China should manage the pace and quality of its inevitable urbanization, Premier Li Keqiang said at a recent conference with the nation's top scholars.
New challenges will certainly arise in urbanizing and modernizing, given the country's population of 1.3 billion, he said. And urbanization is a long process that cannot be completed overnight, he added.
"But we should be guided by ordinary people's hopes, and be active and orderly in pushing the process forward," he said.
Li invited more than a dozen experts from the Chinese Academy of Sciences and the Chinese Academy of Engineering to Zhongnanhai, the central government complex. It was an apparent sign of his concern about advancing urbanization, which has emerged among his top policy priorities since he took office.
A medium- to long-term urbanization outline is expected to be announced after the 18th CPC Central Committee's third plenary session in November.
Chinese Academy of Engineering experts presented Li the results of interviews and questionnaires with young migrant workers.
The overwhelming majority of these people, born in the 1980s or '90s, are unwilling to return to their hometowns to farm. They want to remain in cities and become "real urbanites".
But most have not yet enjoyed equal access to social security, education and housing compared with people with urban hukou (household registration).
Although 52.6 percent of the country's population spent at least half their time living in cities in 2012, only 35 percent had urban hukou.
Upon hearing the presentation, Li said urbanization's new style should be "humanity-centered".
"Quality" is the key and "reform" should be the impetus, he said.
Chinese Academy of Engineering academician Zhu Gaofeng said urbanization should focus on employment. Urbanization without full employment could produce "ghost towns" and slums.
Chinese Academy of Sciences scholar Lu Dadao said that, as China's industrial structure upgrades, its technology advances and its labor costs rise, enterprises will reduce their workplace labor intensity. Consequently, China must advance economic growth to retain the employment rate by creating new jobs. This also suggests it is better to avoid an overly aggressive urbanization rate target.
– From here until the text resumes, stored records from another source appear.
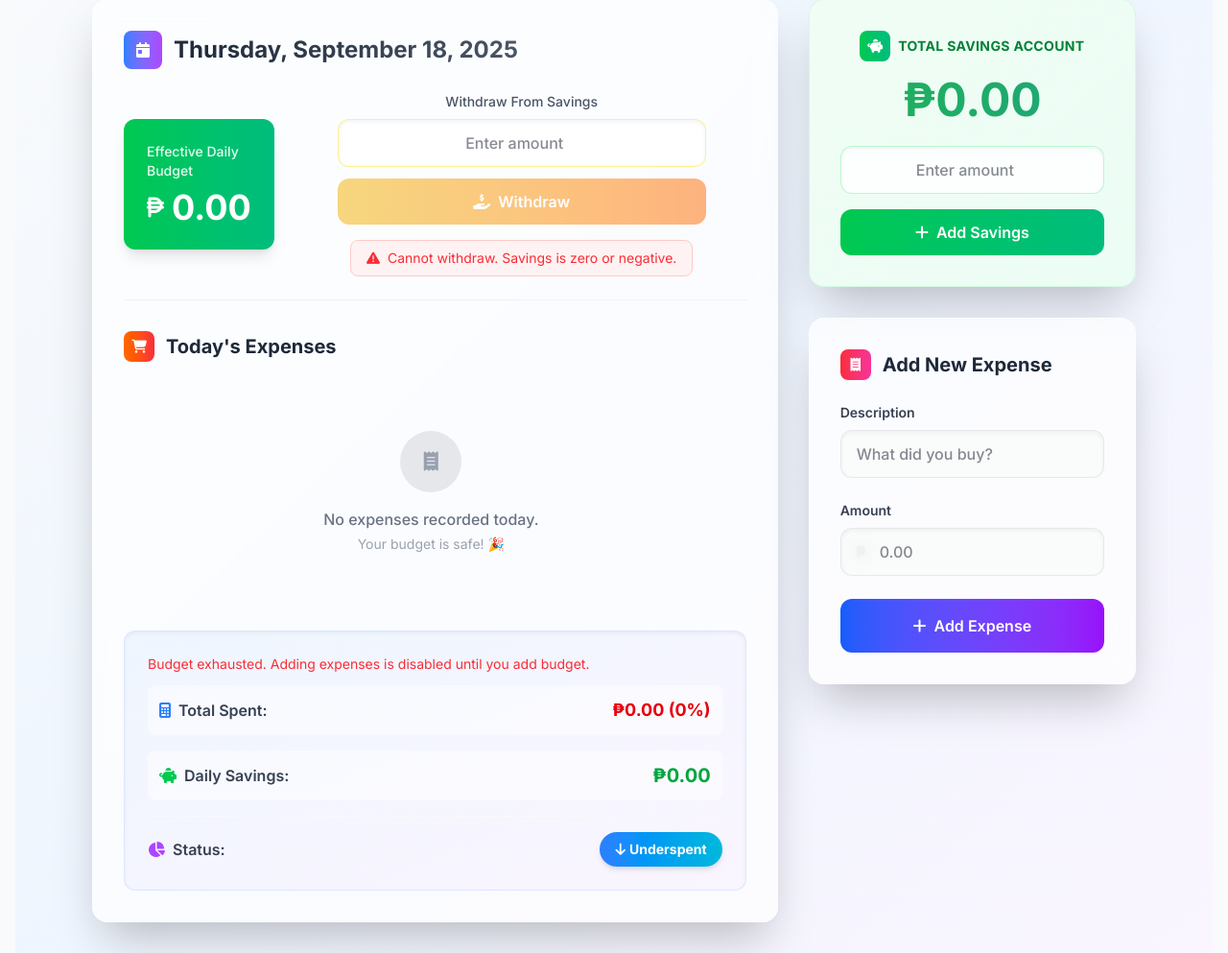
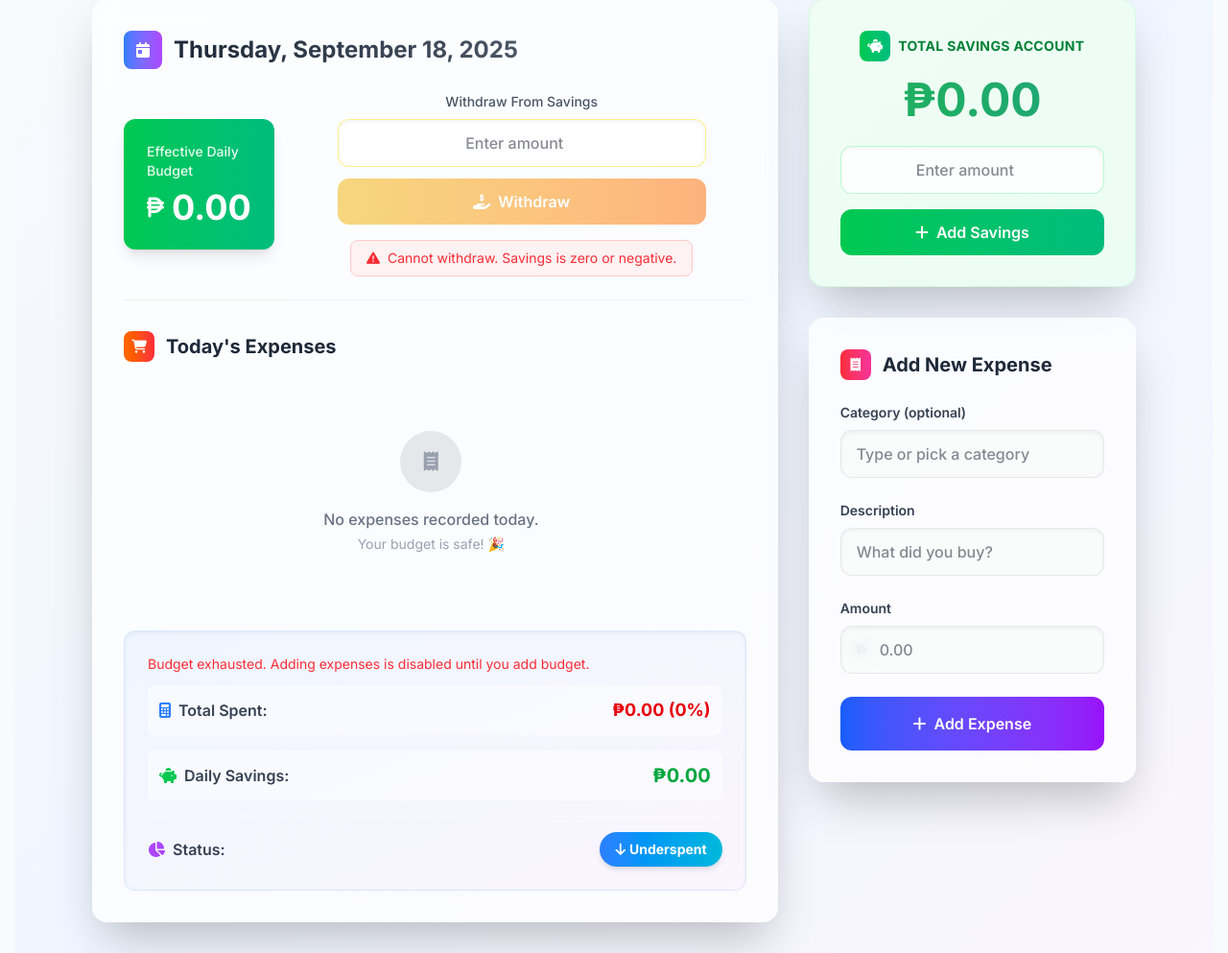
Before and after one commit to Kzu0-afk/ledgerly-web, a Django app: page / in a window 1280 px wide. Shown: the part 257-1250 px from the top of the page at 96% size. Run offline with Django 5.2, Linux system fonts and the light colour scheme; the visitor is signed in with stand-in values (Sample User, id 1); data comes from the database, SQL or seed files in the repository; data that the repository does not hold is empty; style sheets or scripts are compiled from the project's sources; some libraries are stand-ins or nearby versions.

Commit message:
feature(EXPENSES): Implement category model and integrate into expense handling; update database settings for PostgreSQL and SQLite fallback.

```diff
--- a/ledger/models.py
+++ b/ledger/models.py
@@ -4,6 +4,7 @@ from django.utils import timezone
 from django.conf import settings
 from decimal import Decimal
 import uuid
+from django.core.validators import RegexValidator
 
 class SavingsAccount(models.Model):
     user = models.OneToOneField(settings.AUTH_USER_MODEL, on_delete=models.CASCADE, related_name='savings_account', null=True, blank=True)
@@ -76,8 +77,35 @@ class DailyLedger(models.Model):
             models.Index(fields=['user', 'date']),
         ]
 
+class Category(models.Model):
+    id = models.UUIDField(primary_key=True, default=uuid.uuid4, editable=False)
+    user = models.ForeignKey(settings.AUTH_USER_MODEL, on_delete=models.CASCADE, related_name='categories')
+    title = models.CharField(max_length=100)
+    color = models.CharField(
+        max_length=7,
+        default="#3B82F6",
+        validators=[
+            RegexValidator(
+                regex=r'^#(?:[0-9a-fA-F]{3}){1,2}$',
+                message='Color must be a hex code like #AABBCC'
+            )
+        ],
+        help_text="Hex color like #AABBCC"
+    )
+
+    class Meta:
+        unique_together = (('user', 'title'),)
+        indexes = [
+            models.Index(fields=['user', 'title']),
+        ]
+
+    def __str__(self):
+        return self.title
+
+
 class Expense(models.Model):
     daily_ledger = models.ForeignKey(DailyLedger, on_delete=models.CASCADE, related_name='expenses')
+    category = models.ForeignKey('Category', on_delete=models.SET_NULL, null=True, blank=True, related_name='expenses')
     description = models.CharField(max_length=200)
     price = models.DecimalField(max_digits=10, decimal_places=2)
     created_at = models.DateTimeField(auto_now_add=True)
--- a/ledger/templates/ledger/daily_view.html
+++ b/ledger/templates/ledger/daily_view.html
@@ -96,29 +96,43 @@
                     </div>
                     <div class="space-y-3 max-h-80 overflow-y-auto pr-2 custom-scrollbar">
                         {% for expense in expenses %}
-                        <div class="group flex justify-between items-center p-4 bg-gradient-to-r from-gray-50 to-gray-100 dark:from-gray-700 dark:to-gray-600 rounded-xl shadow-sm hover:shadow-md transition-all duration-200 hover:scale-[1.02] border border-gray-200/50 dark:border-gray-600/50">
-                            <div class="flex items-center gap-4 flex-1">
-                                <div class="flex-1">
-                                    <span class="text-gray-800 dark:text-gray-200 font-medium text-sm md:text-base">{{ expense.description }}</span>
+                        <div class="group relative bg-white dark:bg-gray-800 rounded-xl shadow-md hover:shadow-lg transition-all duration-200 border border-gray-200 dark:border-gray-700 overflow-hidden" data-category-color="{{ expense.category.color|default:'#6B7280' }}">
+                            <!-- Category color accent bar -->
+                            <div class="absolute left-0 top-0 bottom-0 w-1 category-accent"></div>
+
+                            <div class="flex items-center justify-between p-4 pl-5">
+                                <div class="flex-1 min-w-0">
+                                    <!-- Category badge -->
+                                    <div class="flex items-center gap-3 mb-2">
+                                        <span class="inline-flex items-center px-3 py-1 rounded-full text-xs font-semibold category-badge">
+                                            <i class="fas fa-tag mr-1.5 text-xs"></i>
+                                            {{ expense.category.title|default:"Uncategorized" }}
+                                        </span>
+                                    </div>
+
+                                    <!-- Description -->
+                                    <div class="flex items-center gap-2">
+                                        <i class="fas fa-receipt text-gray-400 dark:text-gray-500 text-sm"></i>
+                                        <span class="text-gray-800 dark:text-gray-200 font-medium text-base">{{ expense.description }}</span>
+                                    </div>
                                 </div>
 
-                                <!-- Action Buttons Group (Edit removed) -->
-                                <div class="flex items-center gap-2 opacity-0 group-hover:opacity-100 transition-opacity duration-200">
-                                    <!-- Delete Button: simple POST form (no JS required) -->
-                                    <form action="{% url 'delete_expense' expense.id %}" method="post">
+                                <!-- Amount and Actions -->
+                                <div class="flex items-center gap-3 ml-4">
+                                    <!-- Delete Button -->
+                                    <form action="{% url 'delete_expense' expense.id %}" method="post" class="opacity-0 group-hover:opacity-100 transition-opacity duration-200">
                                         {% csrf_token %}
-                                        <button type="submit" class="flex items-center justify-center w-8 h-8 bg-red-500 hover:bg-red-600 text-white rounded-lg transition-all duration-200 hover:scale-110 shadow-md hover:shadow-lg" title="Delete Expense">
+                                        <button type="submit" class="flex items-center justify-center w-8 h-8 bg-red-500 hover:bg-red-600 text-white rounded-lg transition-all duration-200 hover:scale-110 shadow-md" title="Delete Expense">
                                             <i class="fas fa-trash text-xs"></i>
                                         </button>
                                     </form>
+
+                                    <!-- Amount -->
+                                    <div class="flex items-center gap-2 px-4 py-2 bg-red-50 dark:bg-red-900/20 rounded-lg border border-red-200 dark:border-red-800">
+                                        <i class="fas fa-minus text-red-500 dark:text-red-400 text-xs"></i>
+                                        <span class="font-bold text-red-600 dark:text-red-400 text-lg whitespace-nowrap">₱{{ expense.price }}</span>
+                                    </div>
                                 </div>
-                            </div>
-
-                            <div class="flex items-center gap-2 ml-4">
-                                <span class="font-bold text-red-600 dark:text-red-400 flex items-center gap-1 text-sm md:text-base">
-                                    <i class="fas fa-minus text-xs"></i>
-                                    ₱{{ expense.price }}
-                                </span>
                             </div>
                         </div>
                         {% empty %}
@@ -210,8 +224,20 @@
                         </div>
                         <h3 class="text-xl font-bold text-gray-800 dark:text-gray-100">Add New Expense</h3>
                     </div>
-                    <form method="POST" class="space-y-6">
+
+                    <form method="POST" class="space-y-6" id="expense-form">
                         {% csrf_token %}
+                        <!-- Category Field (optional, saved with expense) -->
+                        <div>
+                            <label class="block text-sm font-semibold text-gray-700 dark:text-gray-300 mb-2">Category (optional)</label>
+                            <input type="text" name="category_text" list="category-options" placeholder="Type or pick a category"
+                                   class="w-full px-4 py-3 bg-gray-50/80 dark:bg-gray-700/80 border border-gray-300/50 dark:border-gray-600/50 rounded-xl focus:ring-2 focus:ring-blue-500 text-gray-900 dark:text-gray-100 font-medium shadow-inner backdrop-blur-sm transition-all duration-200">
+                            <datalist id="category-options">
+                                {% for c in categories %}
+                                <option value="{{ c.title }}"></option>
+                                {% endfor %}
+                            </datalist>
+                        </div>
                         <div>
                             <label class="block text-sm font-semibold text-gray-700 dark:text-gray-300 mb-2">Description</label>
                             <input type="text" name="description" placeholder="What did you buy?"
@@ -316,6 +342,21 @@ document.addEventListener('DOMContentLoaded', function() {
             closeDeleteModal();
         }
     });
+
+    // Apply category colors to expense items
+    document.querySelectorAll('[data-category-color]').forEach(item => {
+        const color = item.getAttribute('data-category-color');
+        const accent = item.querySelector('.category-accent');
+        const badge = item.querySelector('.category-badge');
+        if (accent && color) {
+            accent.style.backgroundColor = color;
+        }
+        if (badge && color) {
+            badge.style.backgroundColor = color + '15';
+            badge.style.color = color;
+            badge.style.border = '1px solid ' + color + '40';
+        }
+    });
 });
 </script>
 
--- a/ledger/views.py
+++ b/ledger/views.py
@@ -2,7 +2,7 @@
 from django.shortcuts import render, redirect, get_object_or_404
 from django.utils import timezone
 from django.http import JsonResponse
-from .models import DailyLedger, Expense, SavingsAccount
+from .models import DailyLedger, Expense, SavingsAccount, Category
 from decimal import Decimal
 from datetime import date, timedelta
 from .utils import LedgerHTMLCalendar, reverse
@@ -11,6 +11,7 @@ from django.contrib.auth import login
 from .forms import RegistrationForm
 from django.db.models import Sum
 from django.contrib import messages
+from django.db.models import Sum
 
 
 def propagate_carryover(user, start_date: date, preserve_manual_increases: bool = True):
@@ -85,9 +86,11 @@ def daily_view(request, year=None, month=None, day=None):
     propagate_carryover(request.user, current_date)
     savings_account, _ = SavingsAccount.objects.get_or_create(user=request.user)
 
+    # Handle expense submission
     if request.method == 'POST':
         description = request.POST.get('description')
         price_str = request.POST.get('price')
+        category_text = (request.POST.get('category_text') or '').strip()
 
         if description and price_str:
             try:
@@ -100,7 +103,14 @@ def daily_view(request, year=None, month=None, day=None):
                     if price > ledger.remaining_budget:
                         messages.error(request, "Expense exceeds remaining budget. Reduce the amount or add budget.")
                     else:
-                        Expense.objects.create(daily_ledger=ledger, description=description, price=price)
+                        # Category is optional: create/use by title if provided
+                        category = None
+                        if category_text:
+                            category, _ = Category.objects.get_or_create(
+                                user=request.user,
+                                title=category_text
+                            )
+                        Expense.objects.create(daily_ledger=ledger, category=category, description=description, price=price)
                         # Expense changes remaining; re-run propagation from this date, forcing exact carryover
                         propagate_carryover(request.user, current_date, preserve_manual_increases=False)
             except (ValueError, TypeError):
@@ -108,6 +118,8 @@ def daily_view(request, year=None, month=None, day=None):
         return redirect('daily_view_date', year=current_date.year, month=current_date.month, day=current_date.day)
 
     expenses_today = ledger.expenses.all()
+    categories = Category.objects.filter(user=request.user).order_by('title')
+    categories = categories.annotate(total_expenses=Sum('expenses__price'))
     context = {
         'ledger': ledger,
         'expenses': expenses_today,
@@ -117,6 +129,7 @@ def daily_view(request, year=None, month=None, day=None):
         'today_long': current_date.strftime("%m/%d/%Y | %A"),
         'previous_day': previous_day,
         'next_day': next_day,
+        'categories': categories,
     }
     return render(request, 'ledger/daily_view.html', context)
 
```
Also changed, not shown: config/settings.py (+19 -7 lines), ledger/migrations/0003_category_expense_category_and_more.py (added), ledger/migrations/0004_category_color.py (added).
Li responded by saying enhancing industry improves cities, and only industry can create sufficient jobs.
Foremost concerns include boosting service sectors, and integrating industrialization, informatization and agricultural modernization, Li said.
Chinese Academy of Engineering academicians Qian Yi and Tang Xiaoyan also suggested urbanization must heed environmental and ecological capacities.
Li said energy efficiency and resource conservation should be new urbanization's leading principles.
More than 10 experts spoke during the three-hour conference.
Li summarized by saying that urbanization is "complex" and "systematic", and demands scientific reasoning and careful planning.
He explained the country should identify areas of consensus, such as shantytown redevelopment, as breakthroughs from which other steps can begin.